other team. Goaltender Greg Harrison, who played for the
University of Toronto, made his own mask from a
fiberglass car repair kit. It went so well that he turned
his efforts to designing masks for NHL goalies, and each
one turned out more impressive than the last. A mask worn
by New York Ranger Gilles Gratton during the
1976-77 season depicting a ferocious feline is
considered by many to be the all-time definitive work.
On February 17, 1979, Philadelphia Flyer Bernie
Parent suffered a career-ending eye injury when he was
clipped by a stick. As a result, Many goalies began
gravitating towards the birdcage-style mask
and helmet combination that Vladislav Tretiak of the
Soviet Union was wearing -- one of the early
European influences on the game. But Dave Dryden of
the Edmonton Oilers, feeling that it protected the
goalie's head more than his face, cut out the face area of
one of his Harrison masks, whipped out a soldering gun
and covered the hole with wire, creating the prototype for
the first hybrid mask and cage combination.
Improvements to the design have made this combination
mask very safe. The major flaws of previous designs
were that a puck that struck a mask would transfer the
force of its impact through the mask to the goalie's
face, and that the eye openings were very close to the
goalie's eyes, allowing the edge of a puck to come into
contact with the eye. Combination masks address these
issues. No part of the hard shell of a combination mask
touches the goalie's face. Instead the shell that covers
his forehead and the top of his head is
insulated with foam padding. The 5-inch wide steel

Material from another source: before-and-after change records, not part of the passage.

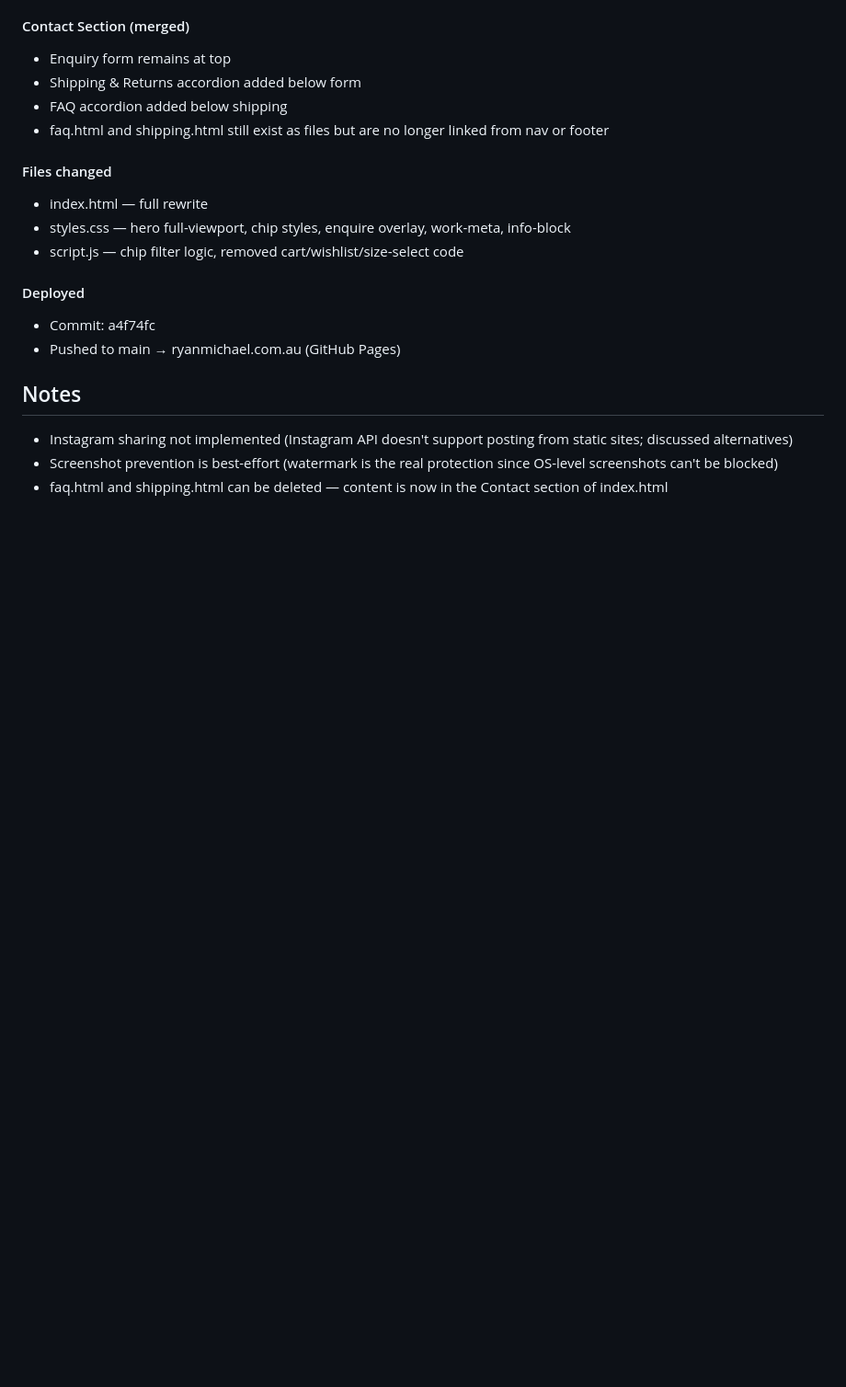
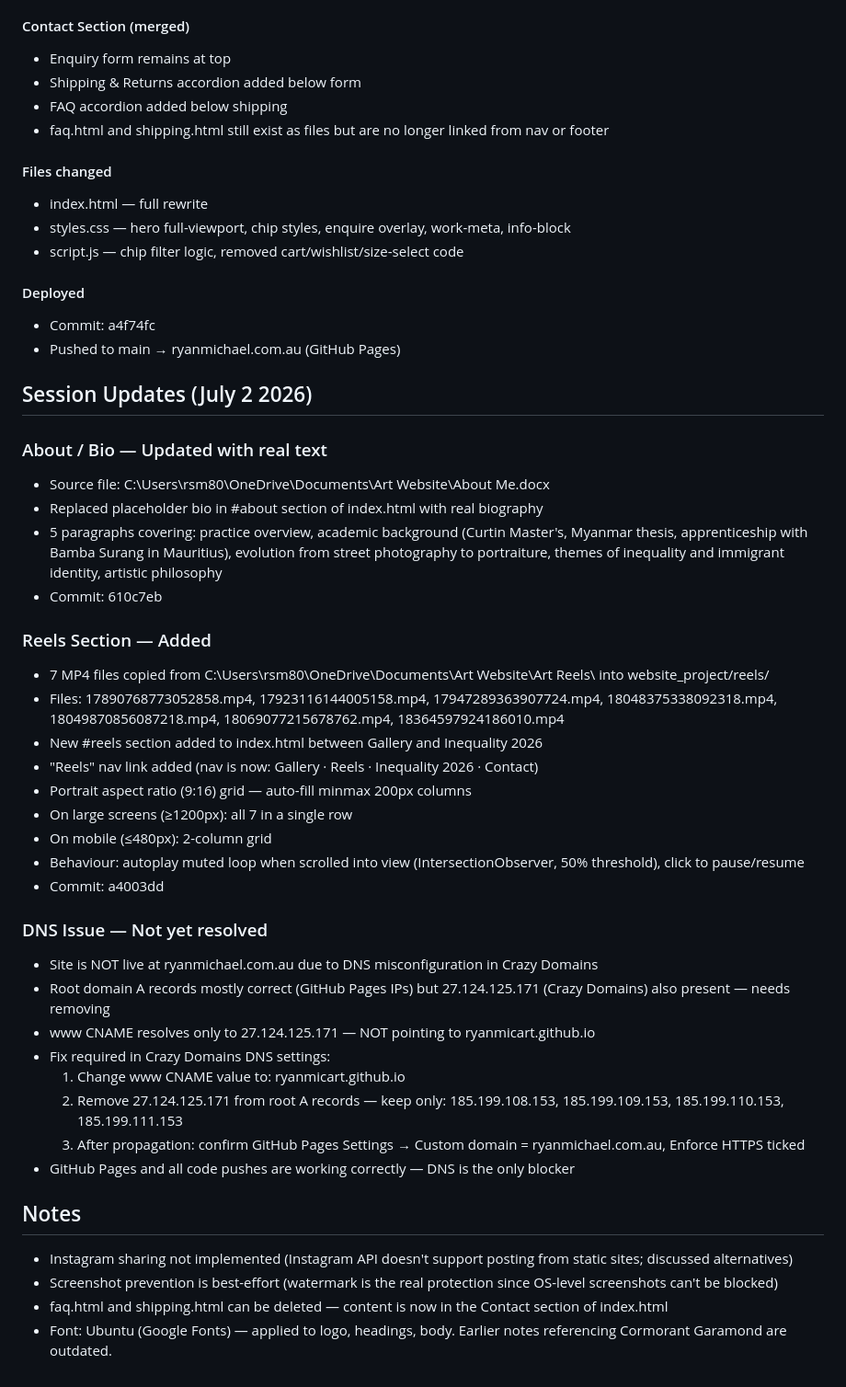
Before and after one commit to ryanmicart/ryanmichaelgallery, a Markdown page: PROJECT_CONTEXT.md, the part around the change. Shown at 92% size. Rendered like a GitHub page; blank space fills up the shorter version.

Commit message:
Update PROJECT_CONTEXT with July 2 session changes

```diff
--- a/PROJECT_CONTEXT.md
+++ b/PROJECT_CONTEXT.md
@@ -140,7 +140,38 @@ Inspired by saatchiart.com. Goal: cleaner, more gallery-like UX with fewer tabs.
 - Commit: a4f74fc
 - Pushed to main → ryanmichael.com.au (GitHub Pages)
 
+## Session Updates (July 2 2026)
+
+### About / Bio — Updated with real text
+- Source file: C:\Users\rsm80\OneDrive\Documents\Art Website\About Me.docx
+- Replaced placeholder bio in #about section of index.html with real biography
+- 5 paragraphs covering: practice overview, academic background (Curtin Master's, Myanmar thesis, apprenticeship with Bamba Surang in Mauritius), evolution from street photography to portraiture, themes of inequality and immigrant identity, artistic philosophy
+- Commit: 610c7eb
+
+### Reels Section — Added
+- 7 MP4 files copied from C:\Users\rsm80\OneDrive\Documents\Art Website\Art Reels\ into website_project/reels/
+- Files: 17890768773052858.mp4, 17923116144005158.mp4, 17947289363907724.mp4, 18048375338092318.mp4, 18049870856087218.mp4, 18069077215678762.mp4, 18364597924186010.mp4
+- New #reels section added to index.html between Gallery and Inequality 2026
+- "Reels" nav link added (nav is now: Gallery · Reels · Inequality 2026 · Contact)
+- Portrait aspect ratio (9:16) grid — auto-fill minmax 200px columns
+- On large screens (≥1200px): all 7 in a single row
+- On mobile (≤480px): 2-column grid
+- Behaviour: autoplay muted loop when scrolled into view (IntersectionObserver, 50% threshold), click to pause/resume
+- Commit: a4003dd
+
+### DNS Issue — Not yet resolved
+- Site is NOT live at ryanmichael.com.au due to DNS misconfiguration in Crazy Domains
+- Root domain A records mostly correct (GitHub Pages IPs) but 27.124.125.171 (Crazy Domains) also present — needs removing
+- www CNAME resolves only to 27.124.125.171 — NOT pointing to ryanmicart.github.io
+- Fix required in Crazy Domains DNS settings:
+  1. Change www CNAME value to: ryanmicart.github.io
+  2. Remove 27.124.125.171 from root A records — keep only:
+     185.199.108.153, 185.199.109.153, 185.199.110.153, 185.199.111.153
+  3. After propagation: confirm GitHub Pages Settings → Custom domain = ryanmichael.com.au, Enforce HTTPS ticked
+- GitHub Pages and all code pushes are working correctly — DNS is the only blocker
+
 ## Notes
 - Instagram sharing not implemented (Instagram API doesn't support posting from static sites; discussed alternatives)
 - Screenshot prevention is best-effort (watermark is the real protection since OS-level screenshots can't be blocked)
 - faq.html and shipping.html can be deleted — content is now in the Contact section of index.html
+- Font: Ubuntu (Google Fonts) — applied to logo, headings, body. Earlier notes referencing Cormorant Garamond are outdated.
```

grille that protects his eyes is two inches away from
them. A chin strap holds the bottom of the shell in place
while keeping it away from his chin and mouth. And at
the back of his head, a separate backplate is held in
place with an elastic harness and is attached to the
main shell at the top to provide total protection of his
head and face.
This is the type of mask that is mainly used today.
Aside from its being considered to be the safest design,
and aside from its having influenced the design of
catcher's masks in the sport of baseball (which is
another story), it once again brings out the artistic side
of the goalies. Today's masks might depict beer, Jimi
Hendrix, Marvin the Martian, the Statue of Liberty, or
the mask artist's sons playing pond hockey.
Canadian Heritage Information Network. "Goaltender's
Equipment", Virtual Museum of Canada.
April 30, 2002.
Dennis Simone. "History of Masks", Painted Warrior Designs.
"Dave Dryden", SabresHistory.com.
http://www.sabreshistory.com/memories/ddryden.html. May 3,